Data excerpts

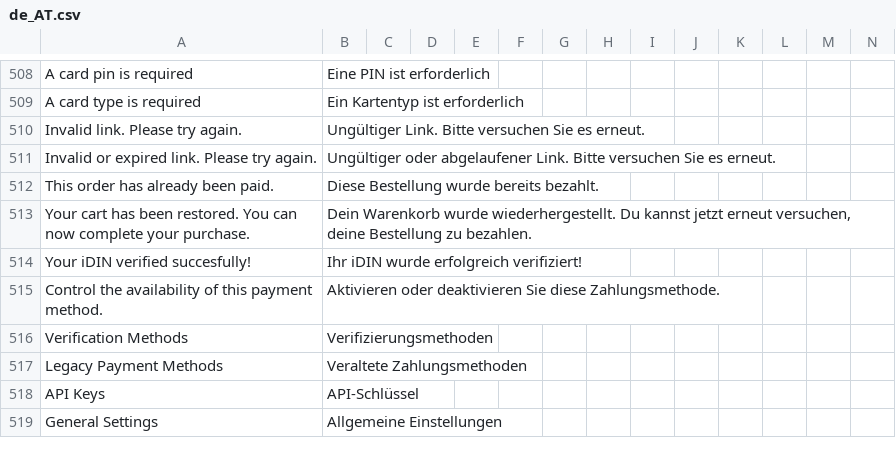
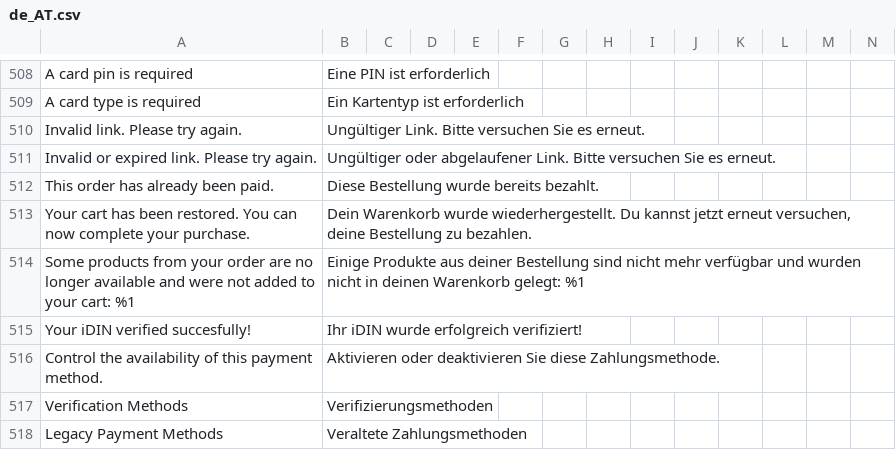
Before and after one commit to buckaroo-it/Magento2, a CSV file: i18n/de_AT.csv, drawn as a sheet; only a part is shown, gaps mark what is left out; the shorter side is filled out with more unchanged rows; rows hold the shown columns only; the diff names each change by its address in the sheet, - before the commit and + after, or states it on an @@ line.

Commit message:
fix: tell the customer which products Second Chance could not restore
The restored cart silently left out products that are no longer available
(out of stock, disabled or deleted). The customer now gets a notice naming
them. addProduct() returns the reason as a string in some cases, which was
ignored.

On the Luma checkout only the success message reached the page: adding a
message to the checkout message list clears it first, so the restore message
removed any warning before it. Warnings are now added without clearing.

```diff
--- a/i18n/de_AT.csv
+++ b/i18n/de_AT.csv
+row 514: Some products from your order are no longer available and were not added to your cart: %1 | Einige Produkte aus deiner Bestellung sind nicht mehr verfügbar und wurden nicht in deinen Warenkorb gelegt: %1
```
Also changed, not shown: i18n/be_FR.csv, i18n/de_CH.csv, 9 other files.
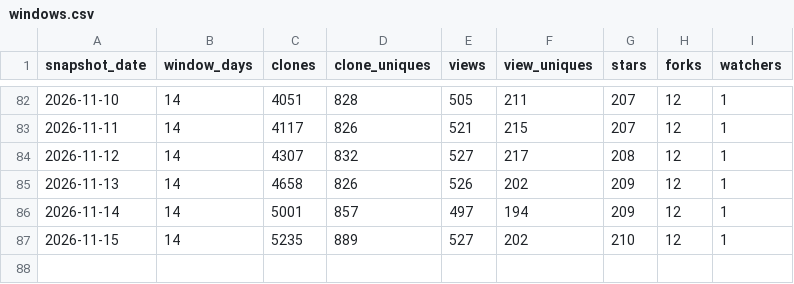
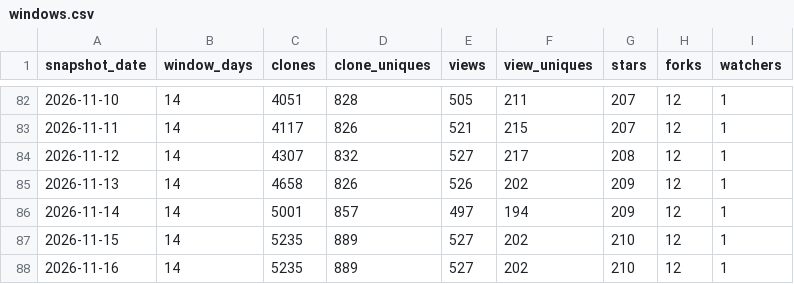
Before and after one commit to GaZmagik/iso-24495, a CSV file: data/windows.csv, drawn as a sheet; only a part is shown, gaps mark what is left out; the diff names each change by its address in the sheet, - before the commit and + after, or states it on an @@ line.

```diff
--- a/data/windows.csv
+++ b/data/windows.csv
+row 88: 2026-11-16 | 14 | 5235 | 889 | 527 | 202 | 210 | 12 | 1
```
Also changed, not shown: data/referrers.csv.
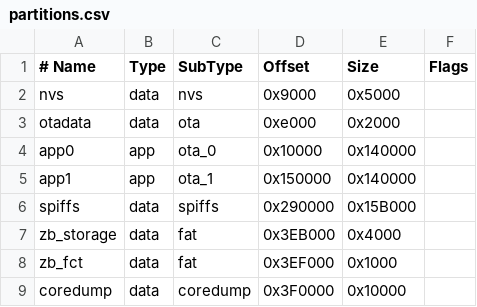
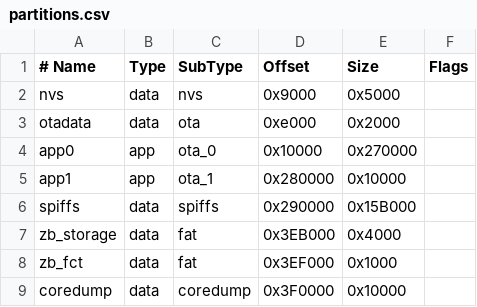
Before and after one commit to MatAtBread/FreeHouse-TRV-1.0, a CSV file: partitions.csv, drawn as a sheet.

```diff
--- a/partitions.csv
+++ b/partitions.csv
@@ -3,4 +3,4 @@ nvs,        data, nvs,     0x9000,  0x5000,
 otadata,    data, ota,     0xe000,  0x2000,
-app0,       app,  ota_0,   0x10000, 0x140000,
-app1,       app,  ota_1,   0x150000,0x140000,
+app0,       app,  ota_0,   0x10000, 0x270000,
+app1,       app,  ota_1,   0x280000,0x10000,
 spiffs,     data, spiffs,  0x290000,0x15B000,
```
Also changed, not shown: 28 other files.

→ **Work to be completed**
Wherever a line in the entries above holds "mark", copy that line.

→ **Output for this task**
Before and after one commit to buckaroo-it/Magento2, a CSV file: i18n/de_AT.csv, drawn as a sheet; only a part is shown, gaps mark what is left out; the shorter side is filled out with more unchanged rows; rows hold the shown columns only; the diff names each change by its address in the sheet, - before the commit and + after, or states it on an @@ line.
Before and after one commit to GaZmagik/iso-24495, a CSV file: data/windows.csv, drawn as a sheet; only a part is shown, gaps mark what is left out; the diff names each change by its address in the sheet, - before the commit and + after, or states it on an @@ line.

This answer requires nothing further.